ARCHIVED - Public Review on Proposed Changes to the National Model Codes — 2008

The Canadian Commission on Building and Fire Codes (CCBFC) is inviting Code users and stakeholders to participate in the review of proposed changes to the National Model Codes.

A national public review took place from September 29 to November 28, 2008 on proposed changes to the following National Model Codes:

The purpose of this public review is to:

  • provide Code users and stakeholders with a detailed look at proposed technical changes, and
  • seek comment on each proposed technical change as to whether it should be approved, altered, or rejected.

The public review closed on November 28, 2008, after which comments will no longer be accepted. The relevant standing committees of the CCBFC will review every comment that was received up to that date. The standing committees will then either withdraw the change, recommend that it be reviewed further for future consideration as a proposed change, or recommend that it be approved by the CCBFC, with or without modification.

National Building Code of Canada (NBC)

NBC – Parts 3 and 9

Residential Care Occupancy

A new occupancy classification designated Group B, Division 3, is being introduced. The proposed changes can be summarized as follows: a relaxation of the requirements for smaller care occupancies that have a limited number of occupants requiring care or treatment. In addition, depending on the nature of these clearly identified occupancies, the proposed changes introduce new construction, sprinklering, emergency power and fire alarm requirements

Spatial Separation between Buildings

Four sets of proposed changes have been developed to address the following issues: the relationship between fire service response time and limiting distance between buildings; cladding and sheathing materials used in wall construction; distribution of openings; and protection of soffits.

Fire Alarm Systems

Proposed changes relating to fire alarm systems are being introduced, which can be summarized as follows: requirements for smoke alarms in bedrooms; a common intelligibility scale of 0.70 for voice communication systems in buildings with over 1000 occupants; and the introduction of a temporal pattern for smoke alarms.

Exit Signs and Markings

Proposed requirements are being introduced for photoluminescent way-guidance systems in stairwells of buildings falling under Subsection 3.2.6. Current requirements regarding lettering for exit signs have been replaced with proposals for a green pictogram conforming to ISO standards.

NBC – Part 4

Wind Loads

The provision to take into account the dynamic effects of wind is being revised to capture very tall buildings and buildings with relatively long periods. Buildings with very long periods will be required to be designed by experimental methods.

Live Load Due to Use and Occupancy - Crane Loads

Crane loads are more explicitly defined, including a new load combination table for cranes.

Live Load Due to Use and Occupancy - Assembly Loads

The minimum live loads for arenas, grandstands and stadia take a more rational approach and specify a reduced live load for those portions of the space that have fixed seats with backs. This same principle is extended to the specified live loads for churches, lecture halls and theatres.

Live Load Due to Use and Occupancy - Vehicle Loads

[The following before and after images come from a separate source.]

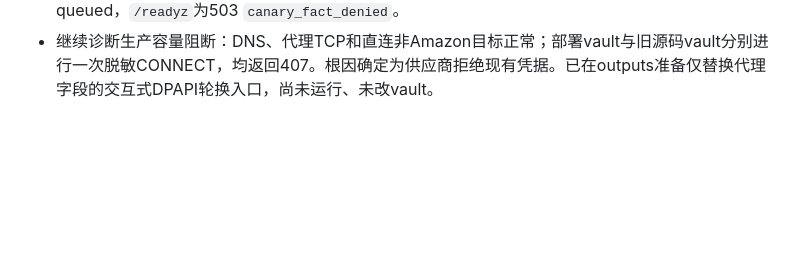
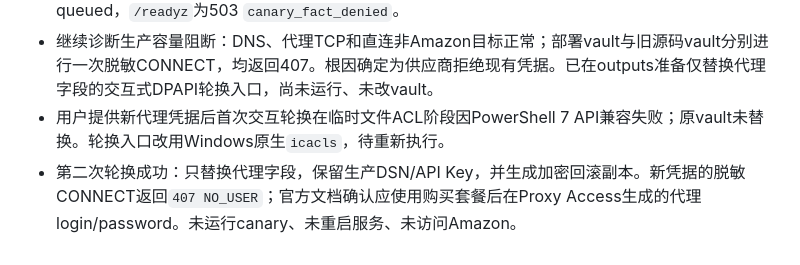
Before and after one commit to DEDC-JINKUN/amazon-crawler, a Markdown page: progress.md, the part around the change. Drawn GitHub-style; blank space fills up the shorter version.

Commit message:
docs: record proxy no-user diagnosis

```diff
--- a/progress.md
+++ b/progress.md
@@ -60,3 +60,5 @@
 - 最后一个P1完成红绿：完整计数字段改为`requested == effective == alive`。四个readiness/drain边界4 passed；修复后完整非PG 730 passed、56 skipped；专用55444矩阵29 passed并fast shutdown；待最终只读复核。
 - 最终冻结代码提交`b714556`经独立R3复核：P0=0、P1=0，可继续发布门禁。未部署；生产仍为`592a65a`单Worker，3-ASIN campaign因当天10槽非Amazon canary 0/10可用而queued，`/readyz`为503 `canary_fact_denied`。
 - 继续诊断生产容量阻断：DNS、代理TCP和直连非Amazon目标正常；部署vault与旧源码vault分别进行一次脱敏CONNECT，均返回407。根因确定为供应商拒绝现有凭据。已在outputs准备仅替换代理字段的交互式DPAPI轮换入口，尚未运行、未改vault。
+- 用户提供新代理凭据后首次交互轮换在临时文件ACL阶段因PowerShell 7 API兼容失败；原vault未替换。轮换入口改用Windows原生`icacls`，待重新执行。
+- 第二次轮换成功：只替换代理字段，保留生产DSN/API Key，并生成加密回滚副本。新凭据的脱敏CONNECT返回`407 NO_USER`；官方文档确认应使用购买套餐后在Proxy Access生成的代理login/password。未运行canary、未重启服务、未访问Amazon。
```
Also changed, not shown: findings.md (+1 -0 lines), task_plan.md (+2 -1 lines).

The specified uniform and concentrated loads for vehicles are more specifically defined in terms of gross vehicle weight. The loaded area for concentrated loads is being revised to better reflect the actual loaded area.

Earthquake Design - Site Properties

The application of Site Classes A and B to sites with underlying softer material is being clarified and restricted. A relaxation on the determination of Site Class for short period structures on liquefiable soil is being introduced. New provisions have been drawn up requiring that slope instability be accounted for.

Earthquake Design - Irregularities

The seismic design provisions relating to irregularities are being revised to remove some restrictions for braced frames and moment-resisting frames based on research findings. Restrictions for post-disaster buildings are being augmented to prevent a reduction in stiffness from the top to the bottom of the building.

Earthquake Design - Steel Structures

Ductility-related and overstrength-related force modification factors and system restrictions are being introduced for cold-formed steel structures that are designed and detailed according to CAN/CSA-S136.

Earthquake Design - Static Procedure

The lower limit on the design force for wall, coupled wall and wall-frame systems is being revised from 2 seconds to 4 seconds based on analytical and research findings.

Earthquake Design - Dynamic Procedure

Provisions are being introduced that specify an upper limit on the design base shear for structures having Rd equal to or greater than 1.5 and located on sites other than Class F, as is done with the equivalent static load procedure.

Earthquake Design - Diaphragms

Certain steel roof deck and timber diaphragms are being allowed to yield provided they are designed and detailed to exhibit ductile behaviour.

Summary of Significant Proposed Changes - NBC – Part 5

Structural Loads

Environmental separator elements and assemblies exposed to the exterior that are required to resist structural loads are currently required to be designed for earthquake loads and effects, which can be very expensive. This requirement is not intended to apply to buildings that are not expected to be fully functional after a seismic event.

The Standing Committee on Environmental Separation is proposing that seismic effects be taken into account only for post-disaster buildings as these are required to have an adequate degree of functionality after the design event.

Windows, Doors and Skylights

The Canadian window/door/skylight industry is no longer supporting the referenced standards on the subject and has been supporting the development of the North American Fenestration Standard (Harmonized Standard) and its Canadian Supplement for more than six years. The support for the harmonization is motivated by cost savings for the manufacturers and test laboratories.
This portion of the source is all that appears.